  26. John Quiggin
    December 8th, 2015 at 10:42 | #26

    @ChrisB

    I don’t mean that non-profits should be compensated individually according to their past exploitation of the FBT rort. Just that some of the money saved by removing the exemption would probably need to be given back to the sector in increased general funding.

    As I said, the same kind of issue will arise of health and education expenditure is included in the GST base.

  27. Chris O’Neill
    December 8th, 2015 at 18:59 | #27

    @EconoMan

    Depending on their income levels, ‘newer’ public servants would more likely receive compensation in the form of tax cuts

    You were right about military pensions still being indexed to the cpi and thus automatically compensated for a GST-caused jump in the cpi. However, not all of public service super benefits is protected from arbitrary jumps in the cpi. The PSS member contributions and earnings don’t have the same protection. (I haven’t checked if the same applies to military members contributions.) Also, if a public servant chooses to take some of their benefit as a lump sum then there is no cpi protection for that.

    So even public servants don’t get complete compensation for their benefit. Even for unfunded PSS pensions (which have no contributions tax), there is no income tax for pensions below $35,480 (because of the 10% rebate) so compensation simply through income tax reductions is not possible.

    Of course, public servants are in the luxurious position of receiving cpi-indexed pensions for a large part of their benefit. No such luxury accrues to the vast majority of people with a superannuation benefit who are basically screwed by an increase in GST.

  28. Ivor
    December 8th, 2015 at 21:07 | #28

    @EconoMan

    Where on earth did:

    to the exclusion of anything else?

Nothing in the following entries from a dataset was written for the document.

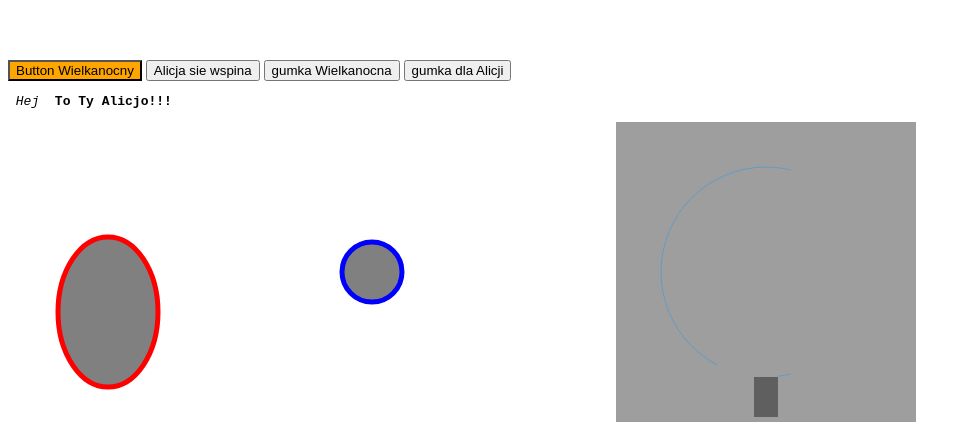
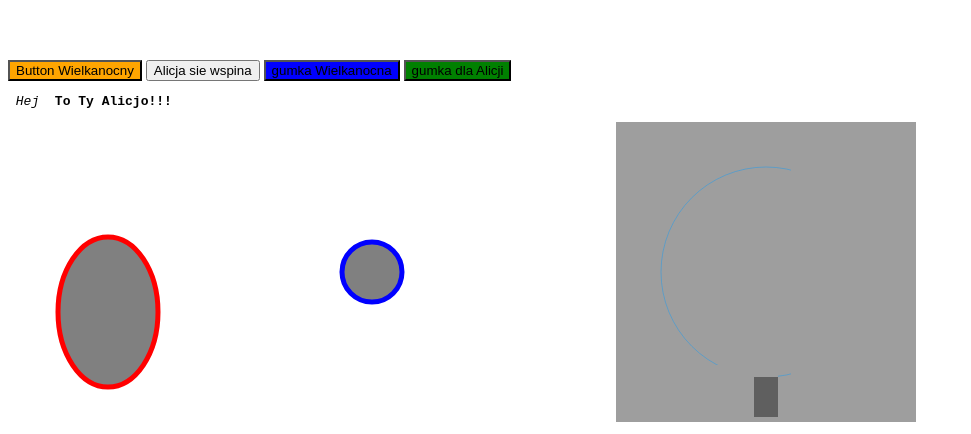
Before and after one commit to tdm9000/tdm9000.github.io, a plain HTML site: page index.html in a window 1280 px wide. Shown: the part 1112-1546 px from the top of the page, without its empty margins (0-971 px from the left). Drawn offline with Linux system fonts and the light colour scheme.

Commit message:
Update index.html

```diff
--- a/index.html
+++ b/index.html
@@ -25,6 +25,14 @@
 
            #clicker{
                background-color: orange;
+               color: rgb(0, 0, 0);
+             }
+             #clear{
+               background-color: blue;
+               color: rgb(0, 0, 0);
+             }
+             #clear2{
+               background-color: green;
                color: rgb(0, 0, 0);
              }
         </style>
@@ -71,7 +79,7 @@ and bopping them on the head!</p>
         <img src="DSC_5639.JPG" alt="dom" width="203">
         <img src="DSC_5645.JPG" alt="domy" width="203">
 
-    <canvas id="obrazek" width="300" height="300"></canvas>
+    <canvas id="obrazek" width="300" height="300"></canvas><br>
 
 
         <button id="clicker">Button Wielkanocny</button>
```
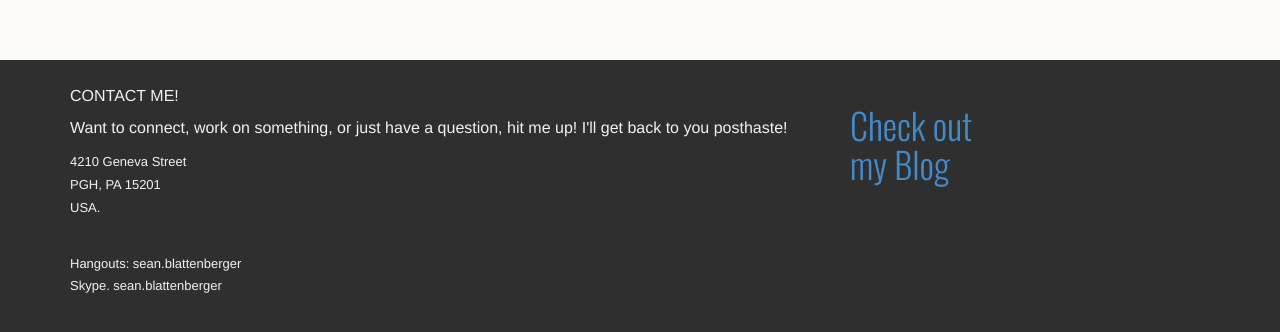
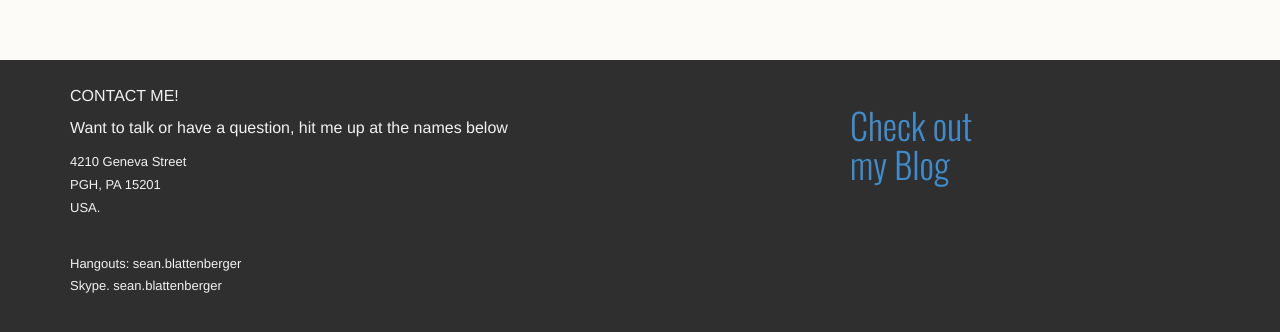
Before and after one commit to sean-blattenberger/home, a plain HTML site: page index.html in a window 1280 px wide. Shown: the part 3242-3574 px from the top of the page. Drawn offline with nearby package versions, Linux system fonts and the light colour scheme.

Commit message:
Update index.html

```diff
--- a/index.html
+++ b/index.html
@@ -308,7 +308,7 @@
 			<div class="row">
 				<div class="col-lg-8">
 					<p>CONTACT ME!</p>
-					<p>Want to connect, work on something, or just have a question, hit me up! I'll get back to you posthaste!</p>
+					<p>Want to talk or have a question, hit me up at the names below</p>
 					<p>
 						<small>4210 Geneva Street<br/>
 						PGH, PA 15201<br/>
```
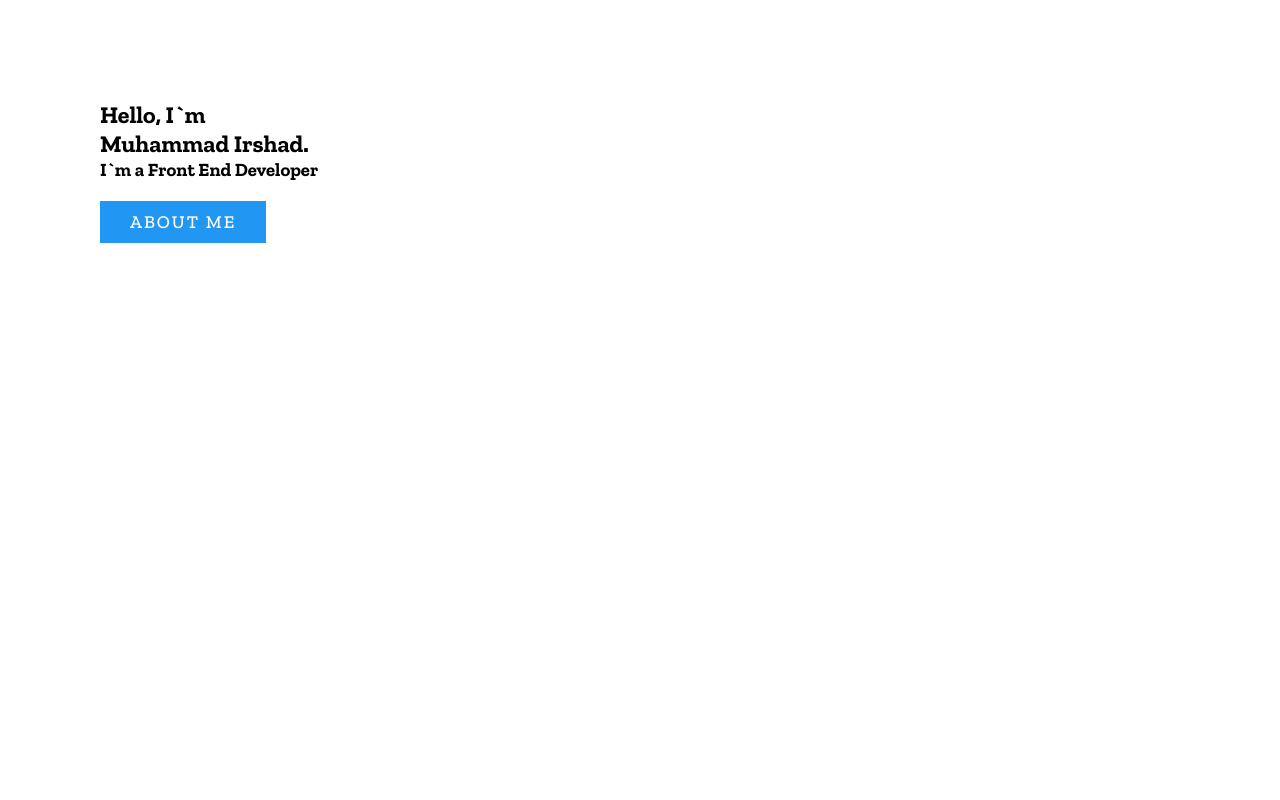
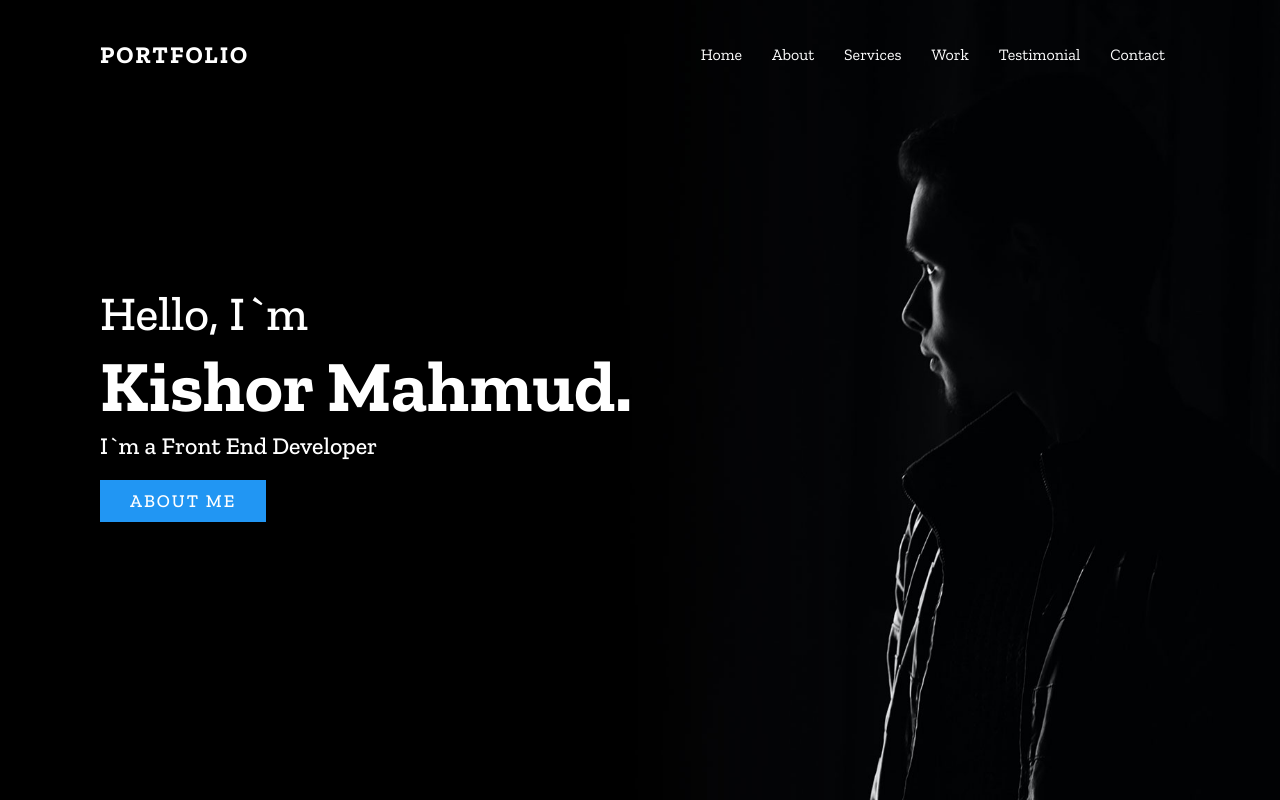
Before and after one commit to dev-kishor138/portfolio-3.0, a React (Vite) app: page / in a window 1280 px wide. Built offline with nearby package versions, Linux system fonts and the light colour scheme.

Commit message:
banner section complete

```diff
--- a/src/App.jsx
+++ b/src/App.jsx
@@ -4,10 +4,22 @@ import Navbar from './components/Navbar/Navbar'
 
 function App() {
 
+  window.addEventListener('scroll', function () {
+    const header = document.querySelector('header');
+    header.classList.toggle('sticky', window.scrollY > 0);
+  });
+
+  const toggleMenu = () => {
+    const menuToggle = document.querySelector('.toggle');
+    const menu = document.querySelector('.menu');
+    menuToggle.classList.toggle('active');
+    menu.classList.toggle('active');
+  }
+
 
   return (
     <>
-      <Navbar />
+      <Navbar toggleMenu={toggleMenu} />
       <Banner />
 
     </>
--- a/src/components/Banner/Banner.jsx
+++ b/src/components/Banner/Banner.jsx
@@ -1,10 +1,10 @@
-
+import "./banner.css"
 
 const Banner = () => {
     return (
         <section className="banner" id="home">
             <div className="textBx">
-                <h2>Hello, I`m<br /><span>Muhammad Irshad.</span></h2>
+                <h2>Hello, I`m<br /><span>Kishor Mahmud.</span></h2>
                 <h3>I`m a Front End Developer</h3>
                 <a href="#" className="btn">About Me</a>
             </div>
--- a/src/components/Banner/banner.css
+++ b/src/components/Banner/banner.css
@@ -0,0 +1,28 @@
+.banner {
+    position: relative;
+    min-height: 100vh;
+    background: url('../../assets/img/banner.jpg');
+    background-size: cover;
+    background-position: right;
+    display: flex;
+    justify-content: space-between;
+    align-items: center;
+}
+
+.banner h2 {
+    font-size: 3em;
+    color: #fff;
+    font-weight: 500;
+    line-height: 1.5em;
+}
+
+.banner h2 span {
+    font-size: 1.5em;
+    font-weight: 700;
+}
+
+.banner h3 {
+    font-size: 1.5em;
+    font-weight: 500;
+    color: #fff;
+}
--- a/src/components/Navbar/Navbar.jsx
+++ b/src/components/Navbar/Navbar.jsx
@@ -1,18 +1,18 @@
 import "./navbar.css"
 
-const Navbar = () => {
+const Navbar = ({ toggleMenu }) => {
     return (
         <div>
             <header>
                 <a href="/" className="logo">PortFolio</a>
-                <div className="toggle" onClick="toggleMenu();"></div>
+                <div className="toggle" onClick={toggleMenu}></div>
                 <ul className="menu">
-                    <li><a href="#home" onClick="toggleMenu();">Home</a></li>
-                    <li><a href="#about" onClick="toggleMenu();">About</a></li>
-                    <li><a href="#services" onClick="toggleMenu();">Services</a></li>
-                    <li><a href="#work" onClick="toggleMenu();">Work</a></li>
-                    <li><a href="#testimonial" onClick="toggleMenu();">Testimonial</a></li>
-                    <li><a href="#contact" onClick="toggleMenu();">Contact</a></li>
+                    <li><a href="#home" onClick={toggleMenu}>Home</a></li>
+                    <li><a href="#about" onClick={toggleMenu}>About</a></li>
+                    <li><a href="#services" onClick={toggleMenu}>Services</a></li>
+                    <li><a href="#work" onClick={toggleMenu}>Work</a></li>
+                    <li><a href="#testimonial" onClick={toggleMenu}>Testimonial</a></li>
+                    <li><a href="#contact" onClick={toggleMenu}>Contact</a></li>
                 </ul>
             </header>
         </div>
```
Also changed, not shown: .eslintrc.cjs.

    come from ???????

    As I mentioned already;

    If a CPI effect was sufficient then the government would not propose non-CPI compensation.

    People pushing the furphy that CPI can compensate for GST effect never seem to take into account that:

    CPI adjustments only maintain real purchasing power if they apply at the same rate and time as price increases. This means they must take place every day.

    Otherwise those on annual or 6 monthly CPI index increases loose equity.

    Handwaving over some lag is not sufficient. If CPI goes up 2% pa, and CPI adjustment is 12 months then the loss in equity is a full 1% year after year.

    Handwaving over some substitution is also not sufficient. The ABS takes this into account when it deems necessary.

    Maybe we should be seeking a decrease in the GST. I would want it abolished and tax applied to incomes.

  29. ZM
    December 9th, 2015 at 11:31 | #29

    There was an article in the paper yesterday about GST scenarios raised in a report for the Turnbull government, with one proposing a rise to 15% and inclusion of more things like education and healthcare.

    I think if a rise in the consumption tax was based on the rationale that consumption in Australia is generally too high, then that would be a more positive reason for the tax increase.

    If that was the case, then perhaps there could be different classes of consumption taxes, so, for instance, services could be taxed at a lower rate than manufactured goods.

  30. Chris O’Neill
    December 9th, 2015 at 14:08 | #30

    the elephants: land tax

    Wealthy property owners just love GST and its increase. GST increase increases the value of buildings on their land. A GST increase also means the government yet again puts off applying an economic rent tax to the capital gain on their land, a profit that they receive through other people’s effort.

    higher income taxes for (say) the top 5 per cent of income earners

    That’s OK on the face of it but it’s not much good if those top 5 per cent of income earners can still make use of the inefficient tax lurks of negative gearing and superannuation. I’d say there’s much better value for political effort in attacking those tax lurks before attempting to get a higher marginal tax rate out of them. It’s also worth bearing in mind that negative gearing enables the well-off to acquire economic rents through buying property. As if one wrong wasn’t enough.

    (reflecting elite opinion, the Grattan report suggests cutting these rates)

    Shame on them.

Comments are closed.